● PROBLEM REQUIREMENTS:
For this exercise, retype all the data exactly and exclude every image.

● DATA RECORDS:
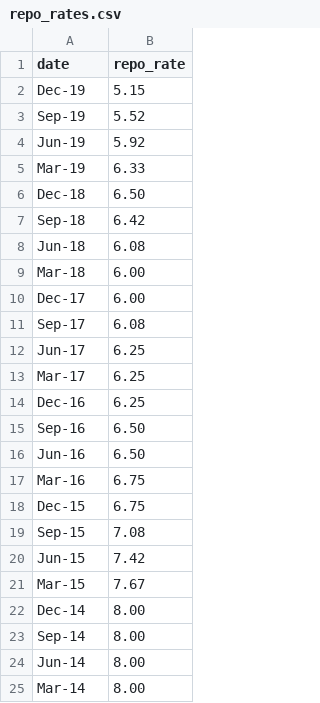
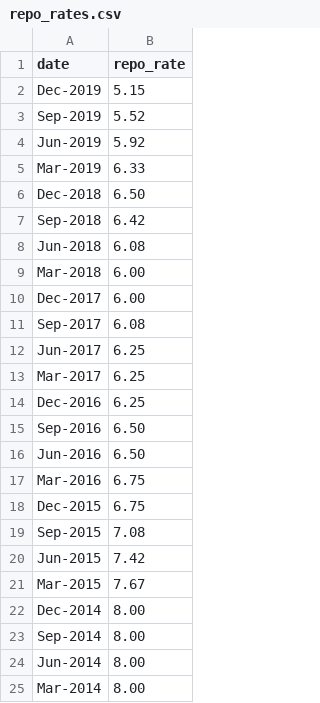
Before and after one commit to 100misb/mlsl1-ga, a CSV file: data/repo_rates.csv, drawn as a sheet.

Commit message:
Fix date structure in repo-rates

```diff
--- a/data/repo_rates.csv
+++ b/data/repo_rates.csv
@@ -1,25 +1,25 @@
 date,repo_rate
-Dec-19,5.15
-Sep-19,5.52
-Jun-19,5.92
-Mar-19,6.33
-Dec-18,6.50
-Sep-18,6.42
-Jun-18,6.08
-Mar-18,6.00
-Dec-17,6.00
-Sep-17,6.08
-Jun-17,6.25
-Mar-17,6.25
-Dec-16,6.25
-Sep-16,6.50
-Jun-16,6.50
-Mar-16,6.75
-Dec-15,6.75
-Sep-15,7.08
-Jun-15,7.42
-Mar-15,7.67
-Dec-14,8.00
-Sep-14,8.00
-Jun-14,8.00
-Mar-14,8.00
+Dec-2019,5.15
+Sep-2019,5.52
+Jun-2019,5.92
+Mar-2019,6.33
+Dec-2018,6.50
+Sep-2018,6.42
+Jun-2018,6.08
+Mar-2018,6.00
+Dec-2017,6.00
+Sep-2017,6.08
+Jun-2017,6.25
+Mar-2017,6.25
+Dec-2016,6.25
+Sep-2016,6.50
+Jun-2016,6.50
+Mar-2016,6.75
+Dec-2015,6.75
+Sep-2015,7.08
+Jun-2015,7.42
+Mar-2015,7.67
+Dec-2014,8.00
+Sep-2014,8.00
+Jun-2014,8.00
+Mar-2014,8.00
```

● SOLUTION:
Before and after one commit to 100misb/mlsl1-ga, a CSV file: data/repo_rates.csv, drawn as a sheet.

Commit message:
Fix date structure in repo-rates

```diff
--- a/data/repo_rates.csv
+++ b/data/repo_rates.csv
@@ -1,25 +1,25 @@
 date,repo_rate
-Dec-19,5.15
-Sep-19,5.52
-Jun-19,5.92
-Mar-19,6.33
-Dec-18,6.50
-Sep-18,6.42
-Jun-18,6.08
-Mar-18,6.00
-Dec-17,6.00
-Sep-17,6.08
-Jun-17,6.25
-Mar-17,6.25
-Dec-16,6.25
-Sep-16,6.50
-Jun-16,6.50
-Mar-16,6.75
-Dec-15,6.75
-Sep-15,7.08
-Jun-15,7.42
-Mar-15,7.67
-Dec-14,8.00
-Sep-14,8.00
-Jun-14,8.00
-Mar-14,8.00
+Dec-2019,5.15
+Sep-2019,5.52
+Jun-2019,5.92
+Mar-2019,6.33
+Dec-2018,6.50
+Sep-2018,6.42
+Jun-2018,6.08
+Mar-2018,6.00
+Dec-2017,6.00
+Sep-2017,6.08
+Jun-2017,6.25
+Mar-2017,6.25
+Dec-2016,6.25
+Sep-2016,6.50
+Jun-2016,6.50
+Mar-2016,6.75
+Dec-2015,6.75
+Sep-2015,7.08
+Jun-2015,7.42
+Mar-2015,7.67
+Dec-2014,8.00
+Sep-2014,8.00
+Jun-2014,8.00
+Mar-2014,8.00
```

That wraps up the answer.